Check each line of the entries. Copy the ones that contain the string "Comércio".

■ Raw data ■
'''
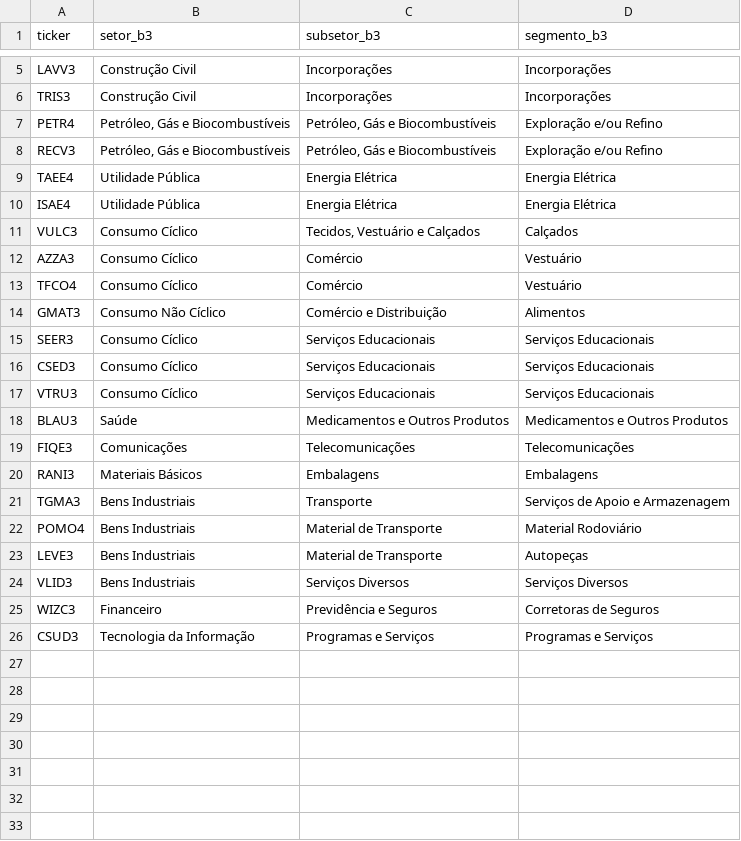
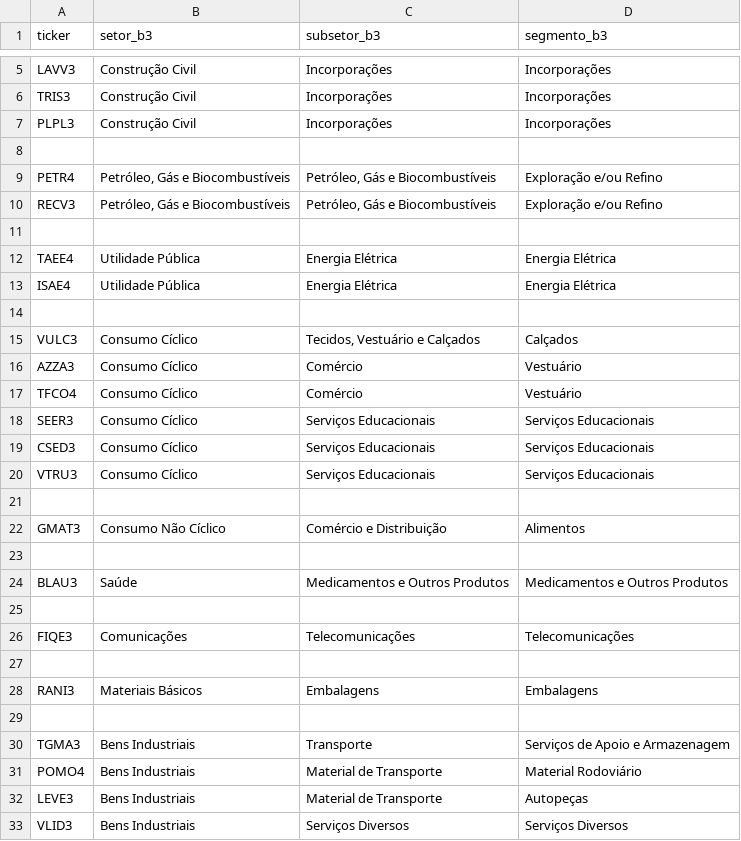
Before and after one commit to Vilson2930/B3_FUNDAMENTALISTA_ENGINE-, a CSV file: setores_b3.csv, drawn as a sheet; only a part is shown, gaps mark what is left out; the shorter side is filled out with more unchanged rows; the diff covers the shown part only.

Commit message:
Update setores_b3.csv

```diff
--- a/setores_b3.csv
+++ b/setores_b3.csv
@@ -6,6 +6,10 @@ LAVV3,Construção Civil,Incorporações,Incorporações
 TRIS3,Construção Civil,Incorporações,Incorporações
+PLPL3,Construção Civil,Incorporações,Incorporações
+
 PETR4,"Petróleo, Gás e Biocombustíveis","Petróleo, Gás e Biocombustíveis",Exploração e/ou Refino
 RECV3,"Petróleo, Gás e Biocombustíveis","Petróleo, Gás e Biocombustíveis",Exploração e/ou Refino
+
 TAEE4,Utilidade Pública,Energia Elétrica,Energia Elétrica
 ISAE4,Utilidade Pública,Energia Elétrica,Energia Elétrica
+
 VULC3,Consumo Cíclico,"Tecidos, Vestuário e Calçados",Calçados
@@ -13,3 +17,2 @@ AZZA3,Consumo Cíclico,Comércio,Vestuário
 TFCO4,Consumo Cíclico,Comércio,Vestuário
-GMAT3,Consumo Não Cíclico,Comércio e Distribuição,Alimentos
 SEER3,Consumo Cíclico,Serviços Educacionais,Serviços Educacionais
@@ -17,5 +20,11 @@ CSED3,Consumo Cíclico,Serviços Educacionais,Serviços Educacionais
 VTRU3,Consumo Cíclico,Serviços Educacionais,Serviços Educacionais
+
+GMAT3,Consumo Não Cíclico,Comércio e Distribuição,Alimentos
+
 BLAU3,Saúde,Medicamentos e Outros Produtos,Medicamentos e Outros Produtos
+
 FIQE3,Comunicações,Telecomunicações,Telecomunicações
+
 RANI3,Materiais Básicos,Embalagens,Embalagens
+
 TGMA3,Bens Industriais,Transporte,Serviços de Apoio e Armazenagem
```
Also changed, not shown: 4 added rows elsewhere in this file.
'''
■ Task response ■
@@ -13,3 +17,2 @@ AZZA3,Consumo Cíclico,Comércio,Vestuário
 TFCO4,Consumo Cíclico,Comércio,Vestuário
-GMAT3,Consumo Não Cíclico,Comércio e Distribuição,Alimentos
+GMAT3,Consumo Não Cíclico,Comércio e Distribuição,Alimentos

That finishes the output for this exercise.